Disjunctive Fallacy, which is a fancy name for when you are presented with two choices, but there are really more. It is also called the Either/Or Fallacy. So, it would be fallacious - bad reasoning - to believe that there are only two when there are more, but a lot of choices are presented like that.
You know what it isn't a disjunctive fallacy? The choice to play the role of the victim or not play the role of the victim. You can make the choice to change your circumstances or change what you believe about your circumstances to get out of the victim mentality.
Victim mentality is when you get stuck in the routine of believing that all these bad things are happening to you when it may be the case that some of them are happening for you. That is, if you have the right perspective or mindset about it. You can choose to view a set of circumstances as an opportunity to change and grow instead of simply accepting it and wallowing in self-pity.

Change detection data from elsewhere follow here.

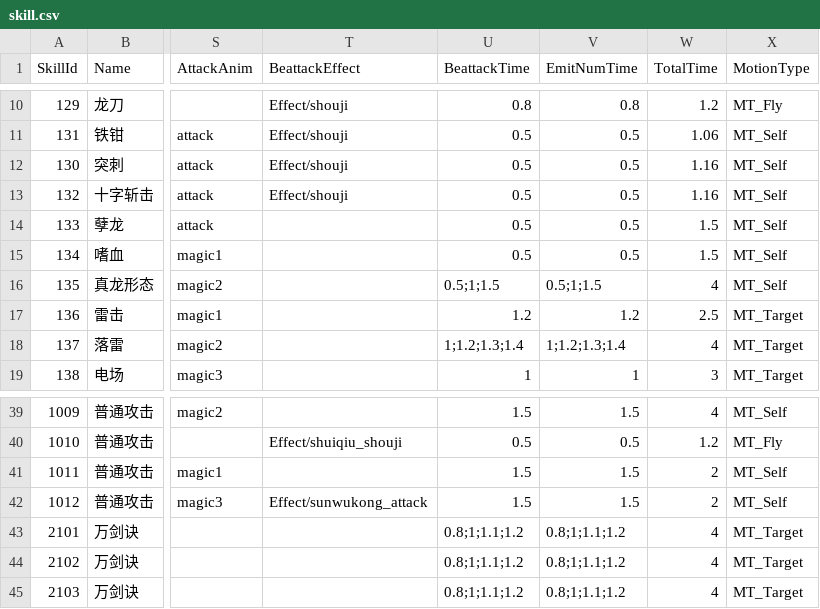
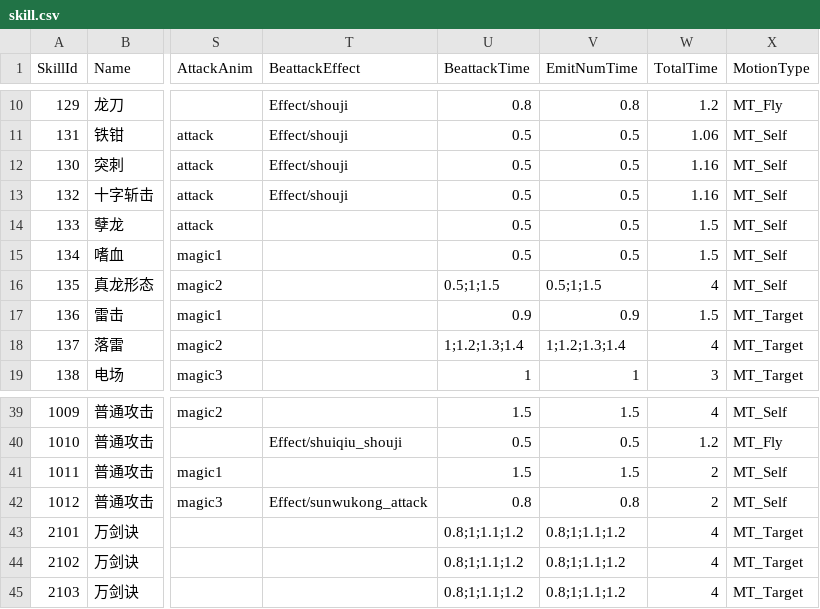
Before and after one commit to kevinnewkevin/xiyou, a CSV file: trunk/config/tables/skill.csv, drawn as a sheet; only a part is shown, gaps mark what is left out; the diff names each change by its address in the sheet, - before the commit and + after, or states it on an @@ line.

```diff
--- a/trunk/config/tables/skill.csv
+++ b/trunk/config/tables/skill.csv
-U17 (BeattackTime): 1.2
+U17 (BeattackTime): 0.9
-V17 (EmitNumTime): 1.2
+V17 (EmitNumTime): 0.9
-W17 (TotalTime): 2.5
+W17 (TotalTime): 1.5
-U42 (BeattackTime): 1.5
+U42 (BeattackTime): 0.8
-V42 (EmitNumTime): 1.5
+V42 (EmitNumTime): 0.8
```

For example, you have a choice to change your health and not just accept things the way they are. You can improve your eating habits (not a diet; you actually have to change your lifestyle, which is better anyway) and you can exercise. It doesn't have to be overnight either. You can gradually change what you eat over time. You can start exercising slowly, modifying the exercises you are doing. That is how you change.
Another example is self-defense. You can live in fear of being attacked and not being able to protect yourself or you can take some steps to learn how to protect yourself and/or your loved ones. That doesn't mean you have to become some kind of martial arts master. No, but you can take some classes to learn about situational awareness, basic counters to attacks and basic attacks, and/or become certified to carry a handgun and learn how to use it.
My point is simple. Don't be a victim...with anything. You don't have to do that. And, you really only have two options.